Data for processing –
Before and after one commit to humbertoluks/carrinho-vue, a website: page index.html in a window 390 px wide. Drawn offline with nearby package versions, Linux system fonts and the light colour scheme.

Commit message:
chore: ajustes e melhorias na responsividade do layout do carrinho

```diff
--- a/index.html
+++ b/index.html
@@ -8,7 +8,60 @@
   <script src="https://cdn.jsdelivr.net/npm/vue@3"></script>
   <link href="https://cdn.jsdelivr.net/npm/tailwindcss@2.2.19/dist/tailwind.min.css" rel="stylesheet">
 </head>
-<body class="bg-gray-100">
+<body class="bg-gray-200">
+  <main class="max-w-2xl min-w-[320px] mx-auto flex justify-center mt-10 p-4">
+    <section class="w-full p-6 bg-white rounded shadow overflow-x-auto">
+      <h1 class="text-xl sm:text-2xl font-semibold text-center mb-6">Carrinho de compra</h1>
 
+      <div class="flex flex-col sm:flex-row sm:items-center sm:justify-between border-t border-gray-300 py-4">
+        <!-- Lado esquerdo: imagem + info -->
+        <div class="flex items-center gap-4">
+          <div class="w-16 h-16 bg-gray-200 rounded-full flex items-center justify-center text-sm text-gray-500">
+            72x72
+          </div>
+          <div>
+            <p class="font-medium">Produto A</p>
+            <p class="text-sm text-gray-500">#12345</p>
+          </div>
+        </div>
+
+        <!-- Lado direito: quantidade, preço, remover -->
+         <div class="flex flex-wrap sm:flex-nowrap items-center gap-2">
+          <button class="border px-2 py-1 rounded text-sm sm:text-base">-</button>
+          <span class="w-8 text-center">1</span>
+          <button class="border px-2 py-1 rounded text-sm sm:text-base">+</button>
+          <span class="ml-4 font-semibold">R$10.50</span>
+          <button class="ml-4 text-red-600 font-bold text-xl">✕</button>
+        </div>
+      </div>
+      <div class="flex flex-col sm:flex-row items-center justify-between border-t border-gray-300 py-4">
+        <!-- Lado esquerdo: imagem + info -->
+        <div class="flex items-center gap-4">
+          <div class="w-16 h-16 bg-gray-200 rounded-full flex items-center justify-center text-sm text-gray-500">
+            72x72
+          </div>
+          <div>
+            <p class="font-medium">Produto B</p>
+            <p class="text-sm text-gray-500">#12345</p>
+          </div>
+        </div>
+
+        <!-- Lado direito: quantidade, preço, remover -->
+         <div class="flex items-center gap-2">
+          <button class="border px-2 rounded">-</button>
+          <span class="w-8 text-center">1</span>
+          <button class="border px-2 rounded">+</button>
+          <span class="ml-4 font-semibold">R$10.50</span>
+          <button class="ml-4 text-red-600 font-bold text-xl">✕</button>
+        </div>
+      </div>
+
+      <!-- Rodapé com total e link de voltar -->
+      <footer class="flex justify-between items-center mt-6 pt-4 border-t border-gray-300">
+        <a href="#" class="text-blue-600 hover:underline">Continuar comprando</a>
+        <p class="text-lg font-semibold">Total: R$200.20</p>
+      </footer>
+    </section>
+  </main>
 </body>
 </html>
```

Task to complete – Reproduce the full set of records precisely.

Solution to this task –
Before and after one commit to humbertoluks/carrinho-vue, a website: page index.html in a window 390 px wide. Drawn offline with nearby package versions, Linux system fonts and the light colour scheme.

Commit message:
chore: ajustes e melhorias na responsividade do layout do carrinho

```diff
--- a/index.html
+++ b/index.html
@@ -8,7 +8,60 @@
   <script src="https://cdn.jsdelivr.net/npm/vue@3"></script>
   <link href="https://cdn.jsdelivr.net/npm/tailwindcss@2.2.19/dist/tailwind.min.css" rel="stylesheet">
 </head>
-<body class="bg-gray-100">
+<body class="bg-gray-200">
+  <main class="max-w-2xl min-w-[320px] mx-auto flex justify-center mt-10 p-4">
+    <section class="w-full p-6 bg-white rounded shadow overflow-x-auto">
+      <h1 class="text-xl sm:text-2xl font-semibold text-center mb-6">Carrinho de compra</h1>
 
+      <div class="flex flex-col sm:flex-row sm:items-center sm:justify-between border-t border-gray-300 py-4">
+        <!-- Lado esquerdo: imagem + info -->
+        <div class="flex items-center gap-4">
+          <div class="w-16 h-16 bg-gray-200 rounded-full flex items-center justify-center text-sm text-gray-500">
+            72x72
+          </div>
+          <div>
+            <p class="font-medium">Produto A</p>
+            <p class="text-sm text-gray-500">#12345</p>
+          </div>
+        </div>
+
+        <!-- Lado direito: quantidade, preço, remover -->
+         <div class="flex flex-wrap sm:flex-nowrap items-center gap-2">
+          <button class="border px-2 py-1 rounded text-sm sm:text-base">-</button>
+          <span class="w-8 text-center">1</span>
+          <button class="border px-2 py-1 rounded text-sm sm:text-base">+</button>
+          <span class="ml-4 font-semibold">R$10.50</span>
+          <button class="ml-4 text-red-600 font-bold text-xl">✕</button>
+        </div>
+      </div>
+      <div class="flex flex-col sm:flex-row items-center justify-between border-t border-gray-300 py-4">
+        <!-- Lado esquerdo: imagem + info -->
+        <div class="flex items-center gap-4">
+          <div class="w-16 h-16 bg-gray-200 rounded-full flex items-center justify-center text-sm text-gray-500">
+            72x72
+          </div>
+          <div>
+            <p class="font-medium">Produto B</p>
+            <p class="text-sm text-gray-500">#12345</p>
+          </div>
+        </div>
+
+        <!-- Lado direito: quantidade, preço, remover -->
+         <div class="flex items-center gap-2">
+          <button class="border px-2 rounded">-</button>
+          <span class="w-8 text-center">1</span>
+          <button class="border px-2 rounded">+</button>
+          <span class="ml-4 font-semibold">R$10.50</span>
+          <button class="ml-4 text-red-600 font-bold text-xl">✕</button>
+        </div>
+      </div>
+
+      <!-- Rodapé com total e link de voltar -->
+      <footer class="flex justify-between items-center mt-6 pt-4 border-t border-gray-300">
+        <a href="#" class="text-blue-600 hover:underline">Continuar comprando</a>
+        <p class="text-lg font-semibold">Total: R$200.20</p>
+      </footer>
+    </section>
+  </main>
 </body>
 </html>
```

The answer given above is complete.